§ Problem to solve
Scan the records for the string "code" and copy every line that holds it.

[Dataset excerpts]
──────────

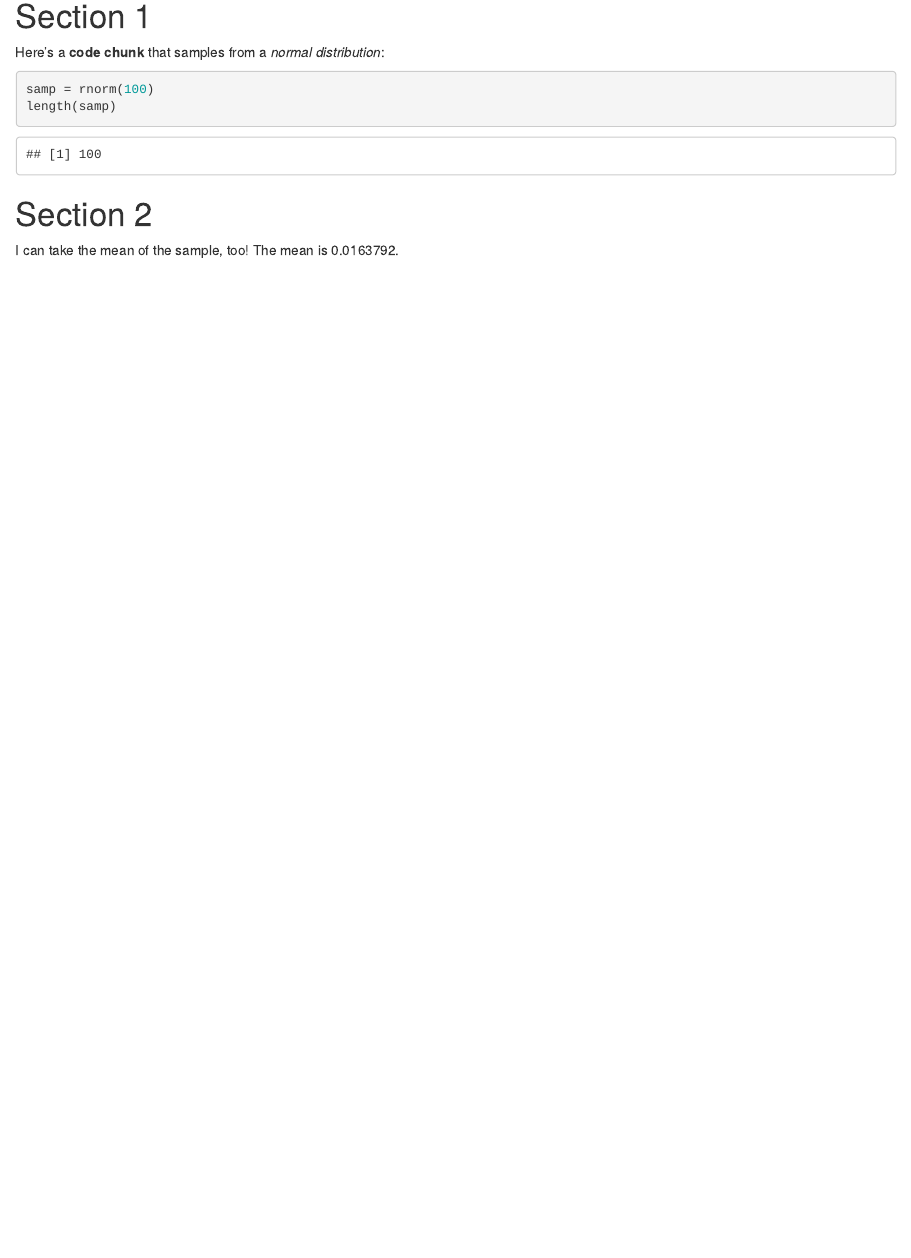
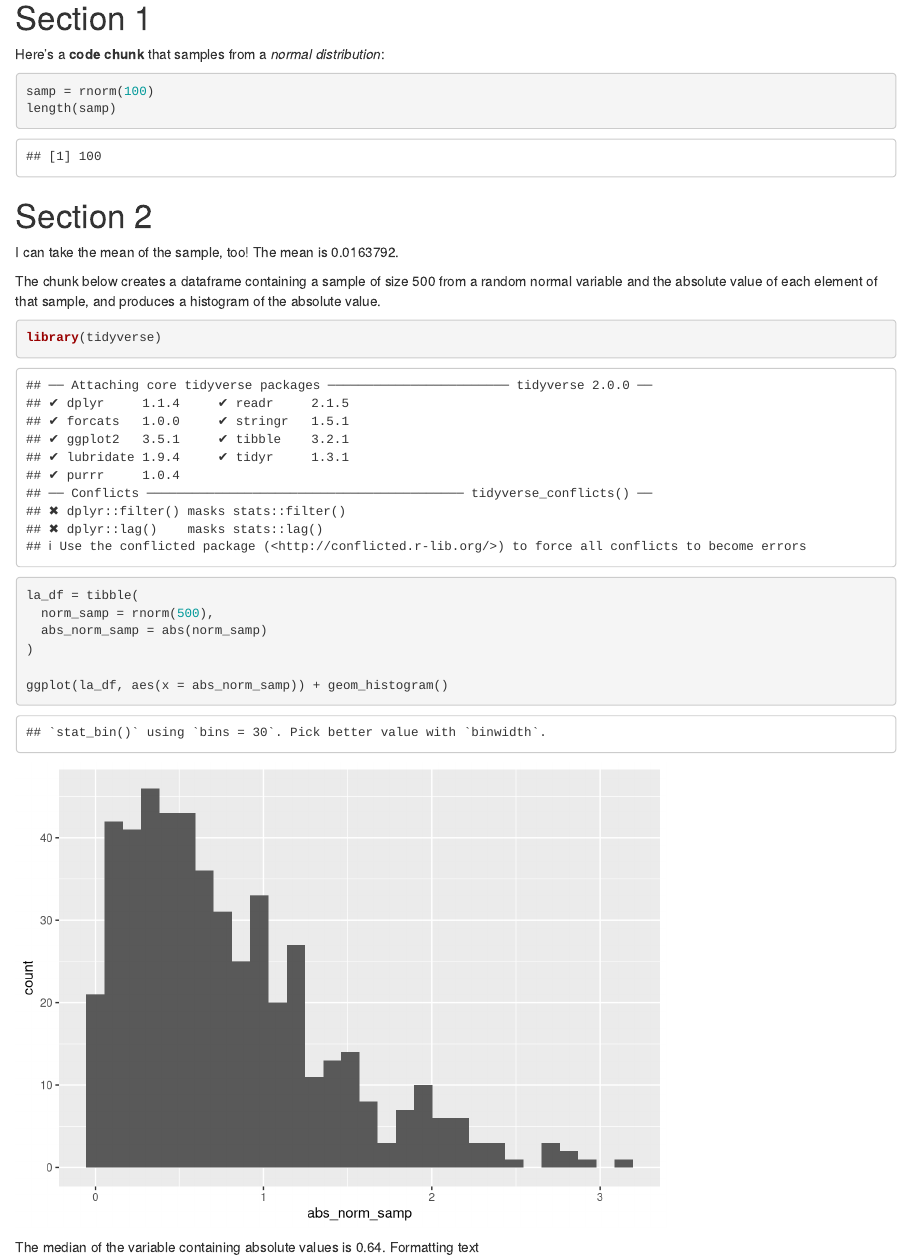
Before and after one commit to as5457/p8105, an R Markdown document (markdown_sample.Rmd): the page in a window 1100 px wide, from 120 px down before the commit and from 110 px down after it, so that both start at the same text. Rendered offline with R 4.5, knitr and Pandoc, with nearby package versions; code that draws random numbers runs with fixed seeds of ours.

Commit message:
Adding histogram code

````diff
--- a/markdown_sample.Rmd
+++ b/markdown_sample.Rmd
@@ -19,3 +19,23 @@ length(samp)
 
 I can take the mean of the sample, too!
 The mean is `r mean(samp)`.
+
+
+The chunk below creates a dataframe containing a sample of size 500 from a
+random normal variable and the absolute value of each element of that sample,
+and produces a histogram of the absolute value.
+
+```{r learning_assessment_1}
+library(tidyverse)
+
+la_df = tibble(
+  norm_samp = rnorm(500),
+  abs_norm_samp = abs(norm_samp)
+)
+
+ggplot(la_df, aes(x = abs_norm_samp)) + geom_histogram()
+```
+
+The median of the variable containing absolute values is
+`r round(median(la_df$abs_norm_samp), digits = 2)`.
+Formatting text
````
Also changed, not shown: markdown_sample.html.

──────────

§ Solution
Before and after one commit to as5457/p8105, an R Markdown document (markdown_sample.Rmd): the page in a window 1100 px wide, from 120 px down before the commit and from 110 px down after it, so that both start at the same text. Rendered offline with R 4.5, knitr and Pandoc, with nearby package versions; code that draws random numbers runs with fixed seeds of ours.
Adding histogram code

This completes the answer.